A ‘balanced’ swimming pool is a pool that keeps the basic pool water components (pH, total alkalinity, calcium hardness and stabilizer) within their proper levels.
A proper pH level is in the range of 6.8 to 7.2 for a fibreglass pool & 7.2 to 7.6 for a concrete pool. Low pH readings mean your chlorine will dissipate a lot quicker. High pH levels make chlorine inactive.
Total alkalinity refers to how much alkaline is in the pool water. Low alkaline water leads to low pH and high alkaline water leads to high pH. Your pool water should have a total alkalinity level of 125 – 170 ppm.
The general range for calcium hardness levels is 200 to 400 ppm. When calcium hardness is too low, pool corrosion can occur. If levels are too high, scale deposits and cloudy water can become a problem.
Stabilizer is important because it helps retain pool chlorine longer. Stabilizer has a 40 to 100 ppm ideal range. If your stabilizer level is low, you will use a lot more chlorine.
To maintain balance water, use a good test kit to measure the chemical parameters of pH, alkalinity, calcium hardness and stabilizer. If your pH level is low, you should add sodium carbonate (pH Up) to bring it up. If it is too high, you should add acid (pH Down) to bring down the pH.
Sand: Each 2 – 3 years
Clinobrite: Can be regenerated each year and renewed each 3 – 4 years.
To keep your pool water clean and healthy, test the water at two ends or sides of the pool a minimum of twice a week.
You can monitor your pool’s water with a testing kit. There are basically two types of swimming pool water testing kits: reagent kits and test-strips.
When using reagent kits, you will be required to take a sample of pool water, then add liquids or tablets to it. The water will change color, indicating its chemical balance.
Test-strips must be submerged in the pool for a few seconds, and the dyes they contain will cause them to change color. The strip should then be mapped to a color chart to determine the pool’s water balance.
Visit on of our Pool Shop to discover our offer of water test kits.
Sometimes it’s difficult to determine if low water levels are due to evaporation, splash-outs or a leak. Generally speaking, if you routinely add more than 5 cm of water to your pool per week, you may have a leak.
A pool can leak through its plumbing, its fittings, its accessories, or even through the shell. Here are a few questions that may help you to locate the leak:

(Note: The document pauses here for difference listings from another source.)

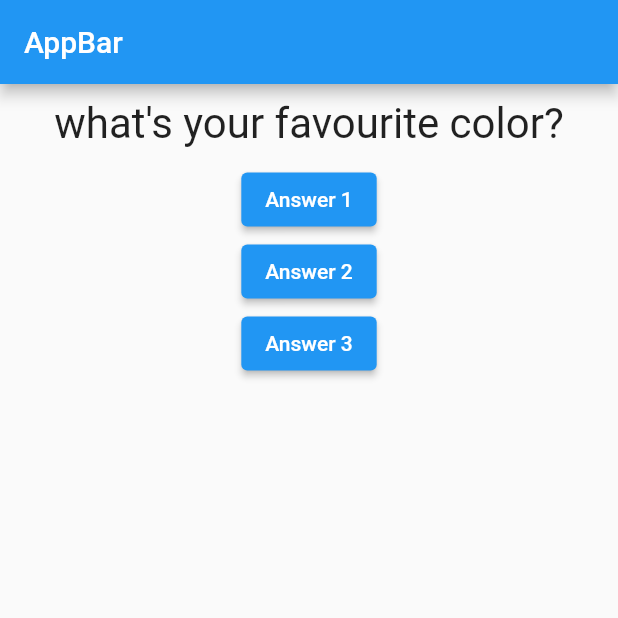
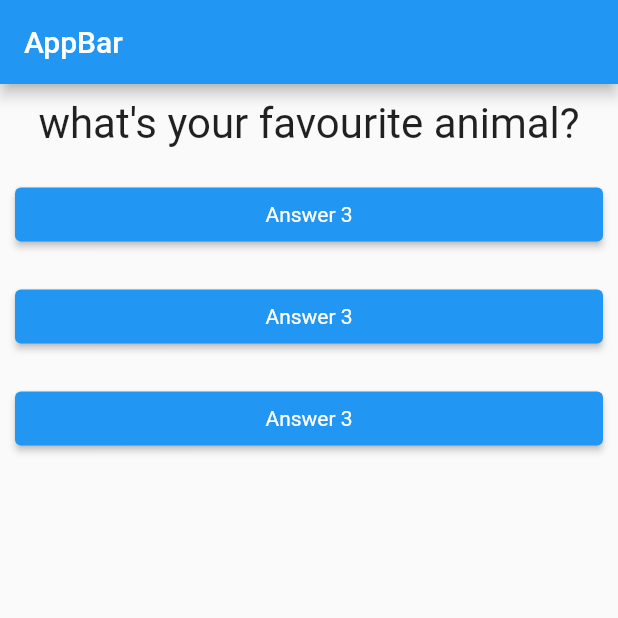
Before and after one commit to manoj1995madushanka/flutter_quizes_app, a Flutter app: the screen it shows after launch, after a tap on "Answer 3", on a phone screen of 412 x 824 dp, the top half of it. Run offline on Flutter 3.47's test engine with Material 2 defaults, Android fonts, the phone set to English and light mode, and no system bars.

Commit message:
add styles to answer buttons

```diff
--- /dev/null
+++ b/lib/answer.dart
@@ -0,0 +1,24 @@
+import 'package:flutter/material.dart';
+
+class Answer extends StatelessWidget {
+  // taking function pointer from main dart
+  final VoidCallback selectHandler;
+
+  Answer(this.selectHandler);
+
+  @override
+  Widget build(BuildContext context) {
+    return Container(
+      width: double.infinity,
+      margin: EdgeInsets.all(10),
+      child: ElevatedButton(
+        style: ButtonStyle(
+          backgroundColor: MaterialStateProperty.all(Colors.blue),
+          textStyle: MaterialStateProperty.all(TextStyle(color: Colors.red)),
+        ),
+        onPressed: selectHandler,
+        child: Text("Answer 3"),
+      ),
+    );
+  }
+}
--- a/lib/main.dart
+++ b/lib/main.dart
@@ -1,5 +1,6 @@
 import 'package:flutter/material.dart';
 import 'package:quiz_app_new/question.dart';
+import 'package:quiz_app_new/answer.dart';
 
 void main() {
   runApp(MyApp());
@@ -38,24 +39,9 @@ class MyAppState extends State<MyApp> {
         body: Column(
           children: [
             Question(_questions[_questionIndex]),
-            ElevatedButton(
-              child: Text("Answer 1"),
-              onPressed: _answerQuestion,
-              // here only added method name this will pointer to actual method note the method return value
-            ),
-            ElevatedButton(
-              onPressed: () => {
-                _answerQuestion()
-              },
-              child: Text("Answer 2"),
-            ),
-            ElevatedButton(
-              onPressed: () {
-                _answerQuestion;
-                print("answer 3 chosen");
-              },
-              child: Text("Answer 3"),
-            ),
+            Answer(_answerQuestion),// pasing function as pointer
+            Answer(_answerQuestion),
+            Answer(_answerQuestion),
           ],
         ),
       ),
```
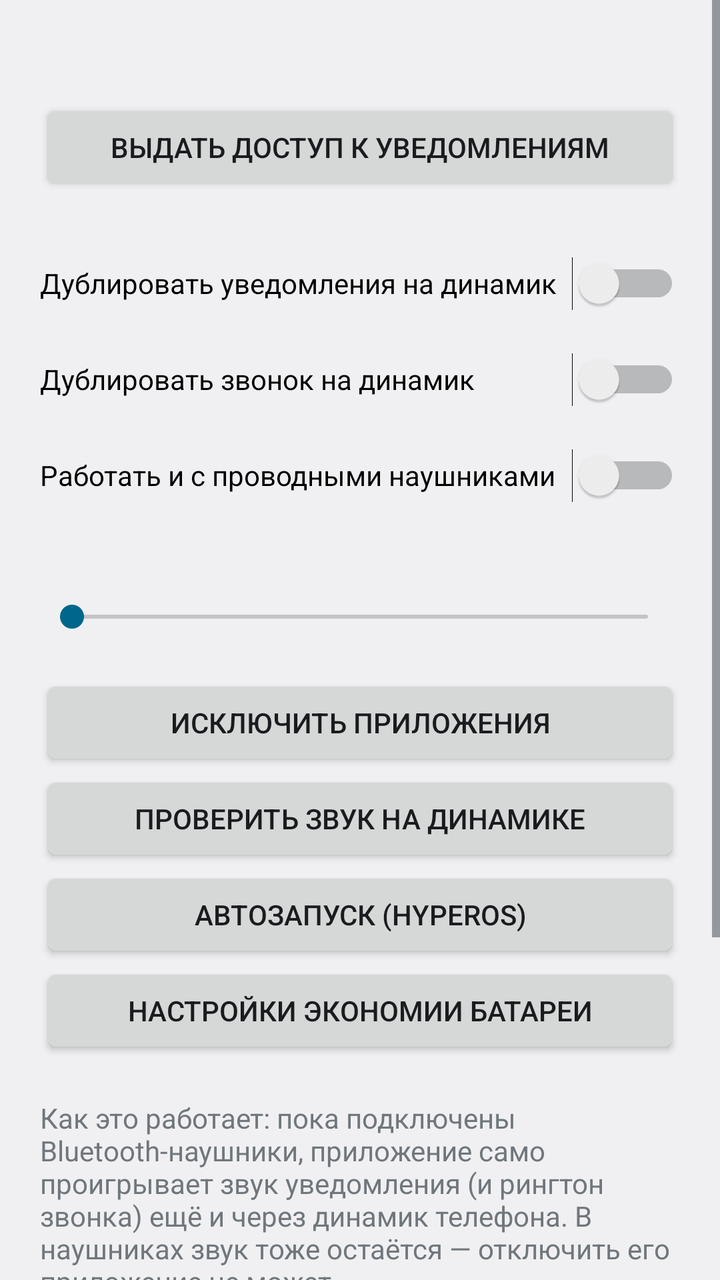
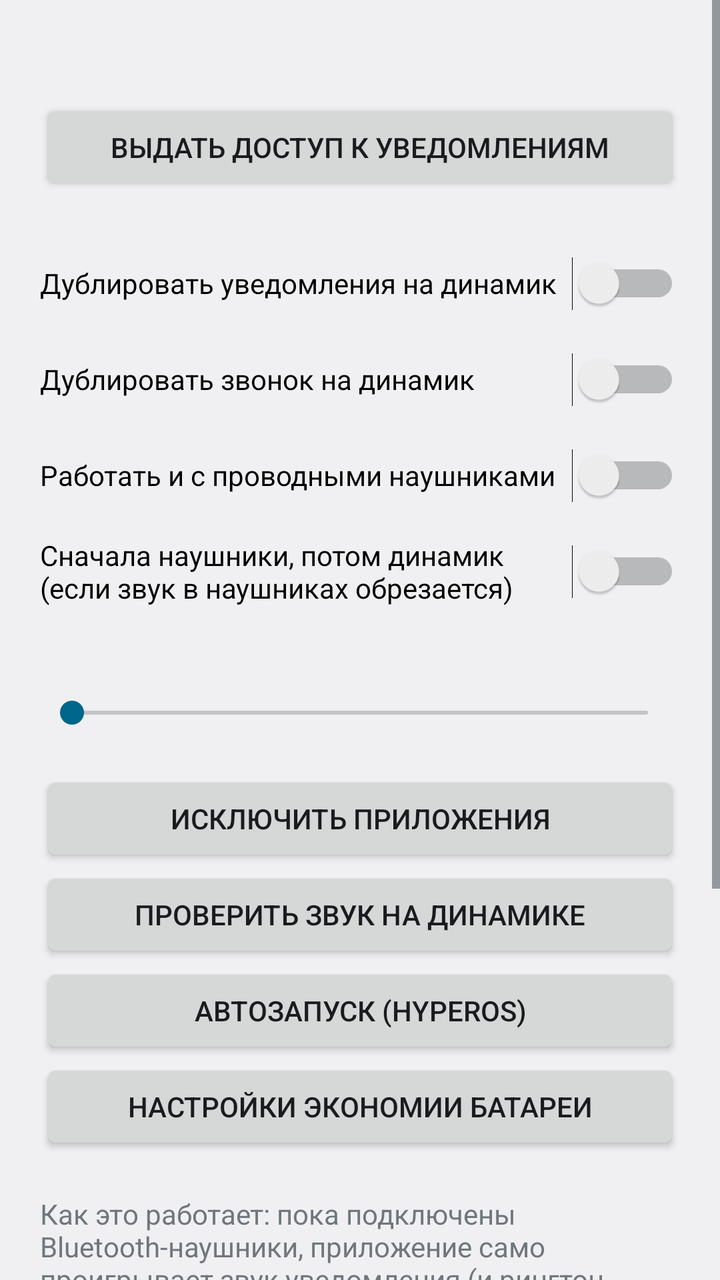

Compare the two renders of this Android layout. The source of the first and the diff that turns it into the second are given below.
<!-- AndroidManifest.xml: application theme android:Theme.DeviceDefault.DayNight -->
<!-- res/layout/activity_main.xml -->
<?xml version="1.0" encoding="utf-8"?>
<ScrollView xmlns:android="http://schemas.android.com/apk/res/android"
    android:layout_width="match_parent"
    android:layout_height="match_parent">

    <LinearLayout
        android:layout_width="match_parent"
        android:layout_height="wrap_content"
        android:orientation="vertical"
        android:padding="20dp">

        <TextView
            android:id="@+id/status"
            android:layout_width="match_parent"
            android:layout_height="wrap_content"
            android:textSize="16sp" />

        <Button
            android:id="@+id/btnAccess"
            android:layout_width="match_parent"
            android:layout_height="wrap_content"
            android:layout_marginTop="8dp"
            android:text="@string/btn_access" />

        <Switch
            android:id="@+id/swEnabled"
            android:layout_width="match_parent"
            android:layout_height="wrap_content"
            android:layout_marginTop="20dp"
            android:minHeight="48dp"
            android:text="@string/sw_enabled" />

        <Switch
            android:id="@+id/swCalls"
            android:layout_width="match_parent"
            android:layout_height="wrap_content"
            android:minHeight="48dp"
            android:text="@string/sw_calls" />

        <Switch
            android:id="@+id/swWired"
            android:layout_width="match_parent"
            android:layout_height="wrap_content"
            android:minHeight="48dp"
            android:text="@string/sw_wired" />

        <TextView
            android:id="@+id/volumeLabel"
            android:layout_width="match_parent"
            android:layout_height="wrap_content"
            android:layout_marginTop="16dp"
            android:textSize="16sp" />

        <SeekBar
            android:id="@+id/seekVolume"
            android:layout_width="match_parent"
            android:layout_height="wrap_content"
            android:max="100" />

        <Button
            android:id="@+id/btnApps"
            android:layout_width="match_parent"
            android:layout_height="wrap_content"
            android:layout_marginTop="20dp"
            android:text="@string/btn_apps" />

        <Button
            android:id="@+id/btnTest"
            android:layout_width="match_parent"
            android:layout_height="wrap_content"
            android:text="@string/btn_test" />

        <Button
            android:id="@+id/btnAutostart"
            android:layout_width="match_parent"
            android:layout_height="wrap_content"
            android:text="@string/btn_autostart" />

        <Button
            android:id="@+id/btnBattery"
            android:layout_width="match_parent"
            android:layout_height="wrap_content"
            android:text="@string/btn_battery" />

        <TextView
            android:id="@+id/hint"
            android:layout_width="match_parent"
            android:layout_height="wrap_content"
            android:layout_marginTop="20dp"
            android:text="@string/hint"
            android:textSize="14sp" />
    </LinearLayout>
</ScrollView>
<!-- resources referenced by this layout -->
<resources>
  <string name="btn_access">Выдать доступ к уведомлениям</string>
  <string name="btn_apps">Исключить приложения</string>
  <string name="btn_autostart">Автозапуск (HyperOS)</string>
  <string name="btn_battery">Настройки экономии батареи</string>
  <string name="btn_test">Проверить звук на динамике</string>
  <string name="hint">Как это работает: пока подключены Bluetooth-наушники, приложение само проигрывает звук уведомления (и рингтон звонка) ещё и через динамик телефона. В наушниках звук тоже остаётся — отключить его приложение не может.\n\nЕсли звук на динамике пропадает через время: включите автозапуск, поставьте для приложения экономию батареи «Нет ограничений» и закрепите его в списке недавних приложений.\n\nЕсли кнопка доступа к уведомлениям недоступна (серая): Настройки → Приложения → Все приложения → «Звук в динамик» → меню ⋮ → «Разрешить ограниченные настройки».</string>
  <string name="sw_calls">Дублировать звонок на динамик</string>
  <string name="sw_enabled">Дублировать уведомления на динамик</string>
  <string name="sw_wired">Работать и с проводными наушниками</string>
</resources>

<!-- the commit's change to res/layout/activity_main.xml (unified diff, before → after) -->
@@ -43,6 +43,13 @@
             android:layout_height="wrap_content"
             android:minHeight="48dp"
             android:text="@string/sw_wired" />
+
+        <Switch
+            android:id="@+id/swSequential"
+            android:layout_width="match_parent"
+            android:layout_height="wrap_content"
+            android:minHeight="48dp"
+            android:text="@string/sw_sequential" />
 
         <TextView
             android:id="@+id/volumeLabel"
<!-- resource entries referenced after the edit -->
@@ -8,6 +8,7 @@
   <string name="hint">Как это работает: пока подключены Bluetooth-наушники, приложение само проигрывает звук уведомления (и рингтон звонка) ещё и через динамик телефона. В наушниках звук тоже остаётся — отключить его приложение не может.\n\nЕсли звук на динамике пропадает через время: включите автозапуск, поставьте для приложения экономию батареи «Нет ограничений» и закрепите его в списке недавних приложений.\n\nЕсли кнопка доступа к уведомлениям недоступна (серая): Настройки → Приложения → Все приложения → «Звук в динамик» → меню ⋮ → «Разрешить ограниченные настройки».</string>
   <string name="sw_calls">Дублировать звонок на динамик</string>
   <string name="sw_enabled">Дублировать уведомления на динамик</string>
+  <string name="sw_sequential">Сначала наушники, потом динамик (если звук в наушниках обрезается)</string>
   <string name="sw_wired">Работать и с проводными наушниками</string>
 </resources>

- Is the pool leaking only with the equipment on? This may indicate a leak on the pressure-side of your plumbing, somewhere past the impeller of the pump.
- Is the pool leaking only with the equipment off? This usually indicates a suction-side leak, somewhere before the impeller of the pump.
- Does the pool leak all the time? In this case the leak may be found in the pool’s shell.
- Are there leaks at the equipment pad? Moist ground or spraying water when the pump is turned off may indicate a problem with your equipment pad.
- Does the leak seem to stop past a particular level? Close the skimmer valve and allow the water level to drop below the skimmer. If water level stabilizes, turn a suspicious eye on the skimmer.